As a major founder of disability studies, Longmore helped establish it as a field of academic research and teaching.
In 1996, he helped start San Francisco State’s Institute for Disability Studies and was its director. Longmore worked to bring the discipline to other college campuses and provided leadership at disability rights rallies across the state and nation.
He also wrote some of the first academic and historical articles about how disabled people have been depicted in popular culture.
In his 2003 book, “Why I Burned My Book and Other Essays on Disability,” he challenged popular views of assisted suicide, which he had campaigned against legalizing in California, and highlighted the relatively unknown history of the disability rights movement during the Depression.
Last month, Longmore spoke at a San Francisco celebration of the 20th anniversary of the passage of the Americans With Disabilities Act and reminded the crowd of a perspective he had long espoused: Disability rights activists had brought about change by redefining what it means to be disabled.
The movement recast “disability” as “a problem located mainly out there in society” that had to be dealt with, Longmore had said, whether it meant improving access by placing wheelchair-accessible ramps on curbs or elevators in buildings.
Stephen Rosenbaum, a staff attorney for the advocacy group Disability Rights California, said in a statement: “I once heard Paul introduced as the ' James Dean’ of disability studies.
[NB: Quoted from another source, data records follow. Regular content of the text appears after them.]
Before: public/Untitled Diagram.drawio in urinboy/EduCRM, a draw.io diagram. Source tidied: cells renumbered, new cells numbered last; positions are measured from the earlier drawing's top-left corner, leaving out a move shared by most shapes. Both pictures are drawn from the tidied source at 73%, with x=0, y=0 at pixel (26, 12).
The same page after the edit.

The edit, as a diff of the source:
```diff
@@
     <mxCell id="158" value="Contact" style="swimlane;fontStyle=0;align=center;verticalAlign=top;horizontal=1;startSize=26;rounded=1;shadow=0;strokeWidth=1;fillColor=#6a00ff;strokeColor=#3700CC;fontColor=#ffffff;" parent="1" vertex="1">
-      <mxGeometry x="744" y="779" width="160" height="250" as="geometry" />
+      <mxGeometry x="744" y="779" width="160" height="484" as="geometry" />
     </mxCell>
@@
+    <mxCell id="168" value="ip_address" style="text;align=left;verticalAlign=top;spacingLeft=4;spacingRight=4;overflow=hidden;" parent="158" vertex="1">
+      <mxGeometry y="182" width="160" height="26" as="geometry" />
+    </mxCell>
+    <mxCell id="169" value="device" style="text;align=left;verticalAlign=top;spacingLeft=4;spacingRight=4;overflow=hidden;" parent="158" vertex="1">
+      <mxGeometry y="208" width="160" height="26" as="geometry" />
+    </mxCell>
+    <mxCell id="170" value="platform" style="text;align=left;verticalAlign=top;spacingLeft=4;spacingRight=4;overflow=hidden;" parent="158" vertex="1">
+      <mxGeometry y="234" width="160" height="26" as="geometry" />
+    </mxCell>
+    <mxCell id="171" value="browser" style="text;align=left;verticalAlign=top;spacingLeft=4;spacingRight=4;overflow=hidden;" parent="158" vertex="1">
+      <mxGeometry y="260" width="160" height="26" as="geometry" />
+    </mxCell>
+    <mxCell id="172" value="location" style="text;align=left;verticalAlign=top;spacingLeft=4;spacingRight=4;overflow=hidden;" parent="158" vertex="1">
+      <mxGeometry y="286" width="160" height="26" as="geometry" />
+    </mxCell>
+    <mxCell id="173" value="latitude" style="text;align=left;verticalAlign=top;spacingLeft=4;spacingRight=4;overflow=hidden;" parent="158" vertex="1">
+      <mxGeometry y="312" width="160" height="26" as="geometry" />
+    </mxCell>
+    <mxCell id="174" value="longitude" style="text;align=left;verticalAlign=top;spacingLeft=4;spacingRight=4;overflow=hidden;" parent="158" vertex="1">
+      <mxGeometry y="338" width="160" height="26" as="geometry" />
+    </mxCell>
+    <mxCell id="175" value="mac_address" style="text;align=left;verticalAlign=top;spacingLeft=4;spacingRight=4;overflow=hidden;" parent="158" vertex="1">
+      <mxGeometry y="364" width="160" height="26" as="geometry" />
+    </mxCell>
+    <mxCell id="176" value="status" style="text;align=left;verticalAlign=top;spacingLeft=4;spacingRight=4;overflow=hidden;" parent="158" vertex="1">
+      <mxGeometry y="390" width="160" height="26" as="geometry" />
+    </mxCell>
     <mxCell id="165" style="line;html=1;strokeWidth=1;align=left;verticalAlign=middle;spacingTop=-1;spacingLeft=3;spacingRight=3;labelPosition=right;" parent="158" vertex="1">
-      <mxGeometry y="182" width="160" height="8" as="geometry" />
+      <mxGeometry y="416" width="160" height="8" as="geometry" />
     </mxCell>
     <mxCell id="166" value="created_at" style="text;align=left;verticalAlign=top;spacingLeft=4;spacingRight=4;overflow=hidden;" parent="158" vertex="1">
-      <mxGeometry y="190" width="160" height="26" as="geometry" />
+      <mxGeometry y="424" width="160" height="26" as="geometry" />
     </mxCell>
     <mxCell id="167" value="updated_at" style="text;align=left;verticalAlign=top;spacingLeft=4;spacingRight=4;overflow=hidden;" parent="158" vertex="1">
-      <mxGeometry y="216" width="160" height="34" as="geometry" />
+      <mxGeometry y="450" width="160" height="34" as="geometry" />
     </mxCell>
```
That captures the combination of intellectual, rebel and down-to-earth man he was.”
Paul Kenneth Longmore was born July 10, 1946, in Mount Holly, N.J., to Kenneth and Evelyn Longmore. His family moved up and down the West Coast for his father’s career as a Baptist minister.
At 7, Longmore came down with polio, which paralyzed his arms and severely curved his spine. He used a ventilator for as long as 18 hours a day.
He attended special-education classes in elementary school, but his parents and teacher successfully pushed for him to attend his local junior high.
Before sending him off, his teacher told him: “ ‘You have to succeed. If you don’t, they won’t let others in. You’re a pioneer.’ And I’ve never forgotten that. Every school and every job, I’ve always been the first with a major disability,” Longmore said in a 1991 news release from Stanford University, where he once taught.
Longmore studied history at Occidental College, earning a bachelor’s degree in 1968 and later a master’s.
While studying history at Claremont Graduate University, Longmore audited a USC class on policy-making about disability and helped develop a program on disability and society.
The experience made him realize he could apply his training as a historian to the study of disability history, Longmore later said.
In college, he was repeatedly discouraged from teaching because of his disability and had trouble getting financial help, he later said. Eventually, a member of the state Legislature helped Longmore secure funding for a Dictaphone and a transcriptionist.
“The quality of my work improved, and I said to myself, ‘Well, you’re not lazy. You just didn’t have the means to do it,’” he told the Washington Post in 1991. It was an epiphany that shaped his perspective as a disability rights activist.
“I relocated the problem from me to outside of me, which is part of the transition any member of a minority group has to go through,” he said.
After earning his doctorate in 1984, Longmore taught at USC and delved into advocacy for the disabled. In 1990, he went to Stanford on a two-year fellowship and in 1993 joined San Francisco State.
“When I was growing up, I was the only visible disabled person I saw,” Longmore told the San Francisco Chronicle in 2005. “Now you see disabled people all around. … People with disabilities ought to be able to participate in society, and we did that. We changed American values.”
Longmore, who was divorced, is survived by his sister.